[[ Material to process open ]]

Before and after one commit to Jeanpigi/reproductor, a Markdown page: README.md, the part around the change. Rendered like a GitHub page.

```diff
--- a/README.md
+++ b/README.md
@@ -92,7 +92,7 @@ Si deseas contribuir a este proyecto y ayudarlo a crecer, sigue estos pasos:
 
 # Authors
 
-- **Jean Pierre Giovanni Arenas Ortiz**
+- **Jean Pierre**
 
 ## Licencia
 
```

[[ Material to process closed ]]
[[ Material to process open ]]

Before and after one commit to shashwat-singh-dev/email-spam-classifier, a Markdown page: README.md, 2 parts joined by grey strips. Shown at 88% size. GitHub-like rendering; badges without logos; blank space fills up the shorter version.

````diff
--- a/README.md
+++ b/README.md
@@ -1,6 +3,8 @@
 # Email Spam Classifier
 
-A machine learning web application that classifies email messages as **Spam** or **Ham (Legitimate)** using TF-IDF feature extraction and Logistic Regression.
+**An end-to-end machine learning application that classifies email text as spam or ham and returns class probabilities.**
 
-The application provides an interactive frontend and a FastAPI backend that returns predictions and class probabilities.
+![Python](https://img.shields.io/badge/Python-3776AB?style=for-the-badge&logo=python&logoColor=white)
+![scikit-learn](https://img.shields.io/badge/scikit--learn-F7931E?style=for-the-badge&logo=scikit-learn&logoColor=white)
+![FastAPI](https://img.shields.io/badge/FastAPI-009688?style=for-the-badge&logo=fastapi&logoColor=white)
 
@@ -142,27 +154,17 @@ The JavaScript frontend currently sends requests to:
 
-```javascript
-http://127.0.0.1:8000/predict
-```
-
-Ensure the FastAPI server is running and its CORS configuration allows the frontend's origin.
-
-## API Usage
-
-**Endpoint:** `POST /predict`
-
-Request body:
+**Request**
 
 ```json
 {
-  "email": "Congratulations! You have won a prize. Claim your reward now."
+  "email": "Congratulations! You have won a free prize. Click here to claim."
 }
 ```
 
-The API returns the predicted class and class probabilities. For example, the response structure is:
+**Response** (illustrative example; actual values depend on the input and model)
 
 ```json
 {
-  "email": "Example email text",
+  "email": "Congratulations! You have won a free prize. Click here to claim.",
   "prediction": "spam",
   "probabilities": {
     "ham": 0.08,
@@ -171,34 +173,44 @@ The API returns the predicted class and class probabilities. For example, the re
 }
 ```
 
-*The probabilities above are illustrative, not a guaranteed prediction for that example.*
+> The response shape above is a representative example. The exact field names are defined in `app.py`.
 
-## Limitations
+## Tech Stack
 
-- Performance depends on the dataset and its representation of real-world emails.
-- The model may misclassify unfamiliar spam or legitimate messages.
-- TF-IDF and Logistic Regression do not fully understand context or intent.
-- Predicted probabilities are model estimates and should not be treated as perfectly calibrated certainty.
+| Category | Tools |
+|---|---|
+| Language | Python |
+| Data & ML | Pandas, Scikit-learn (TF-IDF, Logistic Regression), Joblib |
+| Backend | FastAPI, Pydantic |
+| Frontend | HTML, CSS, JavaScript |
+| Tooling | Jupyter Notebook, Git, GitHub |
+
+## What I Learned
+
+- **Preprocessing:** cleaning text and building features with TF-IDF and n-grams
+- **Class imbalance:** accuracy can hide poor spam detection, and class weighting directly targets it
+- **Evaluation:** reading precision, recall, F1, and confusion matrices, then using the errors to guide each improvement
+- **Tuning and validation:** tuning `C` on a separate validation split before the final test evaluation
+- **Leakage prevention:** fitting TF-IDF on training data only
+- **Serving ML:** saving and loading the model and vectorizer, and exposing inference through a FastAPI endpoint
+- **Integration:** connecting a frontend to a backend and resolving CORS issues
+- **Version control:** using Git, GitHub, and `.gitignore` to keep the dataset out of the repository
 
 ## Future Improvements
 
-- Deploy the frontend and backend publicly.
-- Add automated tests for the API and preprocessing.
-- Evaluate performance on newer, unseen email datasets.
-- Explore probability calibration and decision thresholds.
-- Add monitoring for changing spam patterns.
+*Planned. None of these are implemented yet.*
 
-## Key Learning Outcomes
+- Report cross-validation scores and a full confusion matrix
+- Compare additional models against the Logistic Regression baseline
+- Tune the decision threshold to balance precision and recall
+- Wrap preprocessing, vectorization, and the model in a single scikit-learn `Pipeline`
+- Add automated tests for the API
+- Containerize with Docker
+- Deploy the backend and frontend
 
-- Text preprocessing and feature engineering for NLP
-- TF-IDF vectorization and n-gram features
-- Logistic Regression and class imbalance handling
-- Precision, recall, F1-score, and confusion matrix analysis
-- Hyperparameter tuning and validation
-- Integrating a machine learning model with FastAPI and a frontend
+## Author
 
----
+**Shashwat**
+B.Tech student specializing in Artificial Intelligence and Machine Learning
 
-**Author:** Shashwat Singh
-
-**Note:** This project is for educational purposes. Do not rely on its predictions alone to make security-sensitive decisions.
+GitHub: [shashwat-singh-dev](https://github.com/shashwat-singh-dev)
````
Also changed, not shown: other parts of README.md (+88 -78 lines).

[[ Material to process closed ]]

Lines with the word "white": copy each one from the data above.

• [Written answer]:
+![Python](https://img.shields.io/badge/Python-3776AB?style=for-the-badge&logo=python&logoColor=white)
+![scikit-learn](https://img.shields.io/badge/scikit--learn-F7931E?style=for-the-badge&logo=scikit-learn&logoColor=white)
+![FastAPI](https://img.shields.io/badge/FastAPI-009688?style=for-the-badge&logo=fastapi&logoColor=white)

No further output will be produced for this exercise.